Source data section start
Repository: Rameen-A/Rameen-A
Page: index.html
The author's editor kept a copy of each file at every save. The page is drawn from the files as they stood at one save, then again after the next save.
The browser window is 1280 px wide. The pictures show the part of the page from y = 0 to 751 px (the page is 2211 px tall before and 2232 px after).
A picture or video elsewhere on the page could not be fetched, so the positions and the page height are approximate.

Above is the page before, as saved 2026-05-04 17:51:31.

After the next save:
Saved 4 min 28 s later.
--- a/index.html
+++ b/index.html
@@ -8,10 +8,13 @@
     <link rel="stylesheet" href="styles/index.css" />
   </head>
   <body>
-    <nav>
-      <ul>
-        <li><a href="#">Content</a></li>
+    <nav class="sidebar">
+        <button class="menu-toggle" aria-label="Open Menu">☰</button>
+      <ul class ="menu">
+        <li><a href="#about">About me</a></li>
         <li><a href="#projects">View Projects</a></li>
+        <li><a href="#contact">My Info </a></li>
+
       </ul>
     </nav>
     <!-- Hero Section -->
Source data section end
Source data section start
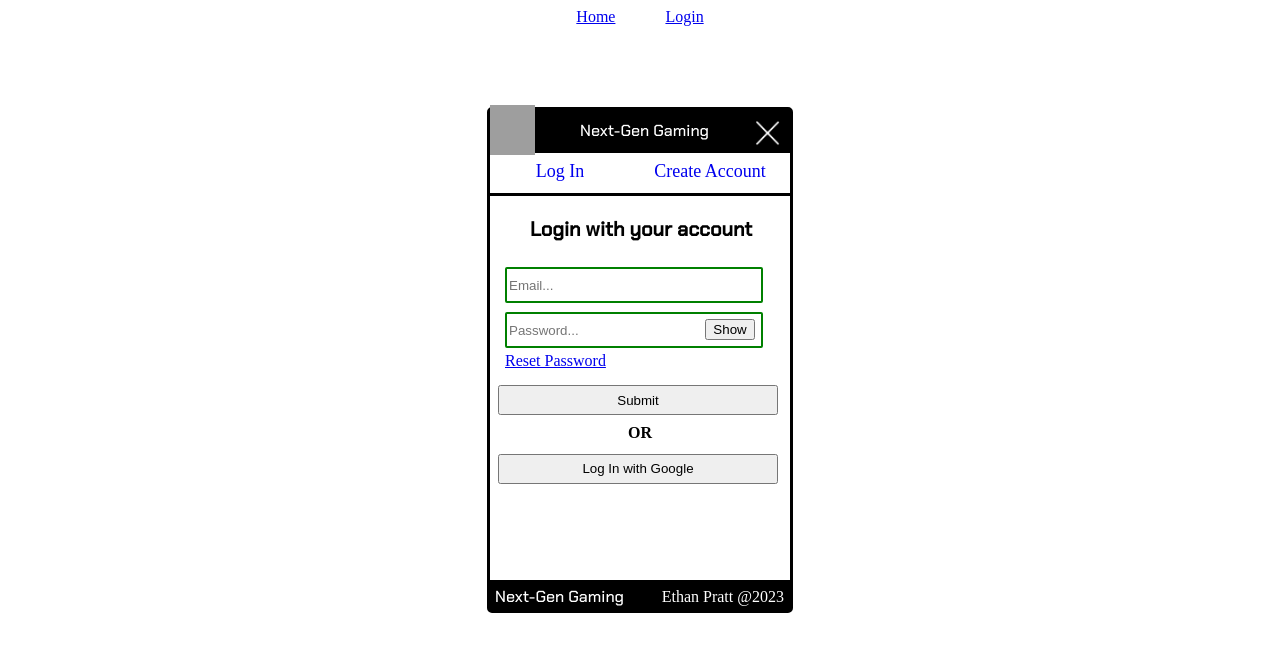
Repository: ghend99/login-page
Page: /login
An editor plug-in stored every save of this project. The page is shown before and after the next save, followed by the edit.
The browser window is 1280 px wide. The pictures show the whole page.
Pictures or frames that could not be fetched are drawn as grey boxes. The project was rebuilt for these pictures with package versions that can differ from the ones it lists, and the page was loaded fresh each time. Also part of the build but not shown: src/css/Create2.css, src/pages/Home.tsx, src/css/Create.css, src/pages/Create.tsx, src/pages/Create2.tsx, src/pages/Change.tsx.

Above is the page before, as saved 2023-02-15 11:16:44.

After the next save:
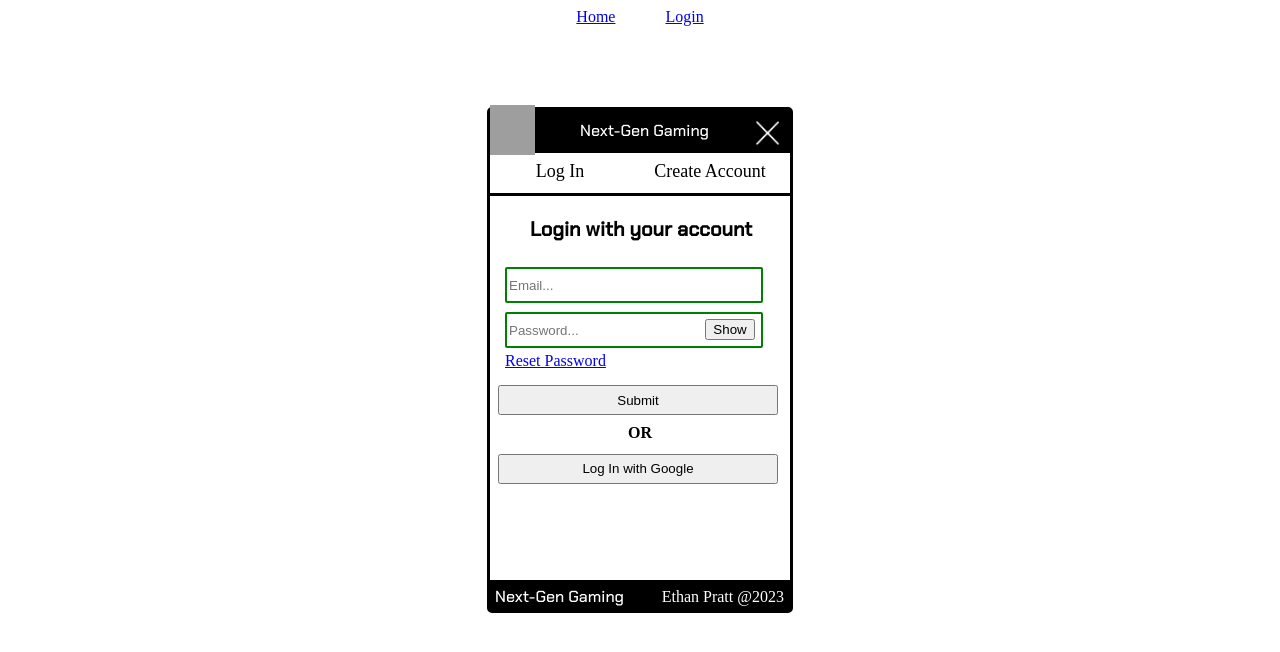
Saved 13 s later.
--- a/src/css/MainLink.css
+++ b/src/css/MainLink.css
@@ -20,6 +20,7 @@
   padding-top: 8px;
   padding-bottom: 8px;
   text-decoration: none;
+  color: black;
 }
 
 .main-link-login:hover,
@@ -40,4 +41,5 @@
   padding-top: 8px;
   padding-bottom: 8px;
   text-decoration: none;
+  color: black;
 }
Source data section end
* Task brief
Wherever the string "pictures" turns up in the material, copy the whole line.

* Written response
The browser window is 1280 px wide. The pictures show the part of the page from y = 0 to 751 px (the page is 2211 px tall before and 2232 px after).
The browser window is 1280 px wide. The pictures show the whole page.
Pictures or frames that could not be fetched are drawn as grey boxes. The project was rebuilt for these pictures with package versions that can differ from the ones it lists, and the page was loaded fresh each time. Also part of the build but not shown: src/css/Create2.css, src/pages/Home.tsx, src/css/Create.css, src/pages/Create.tsx, src/pages/Create2.tsx, src/pages/Change.tsx.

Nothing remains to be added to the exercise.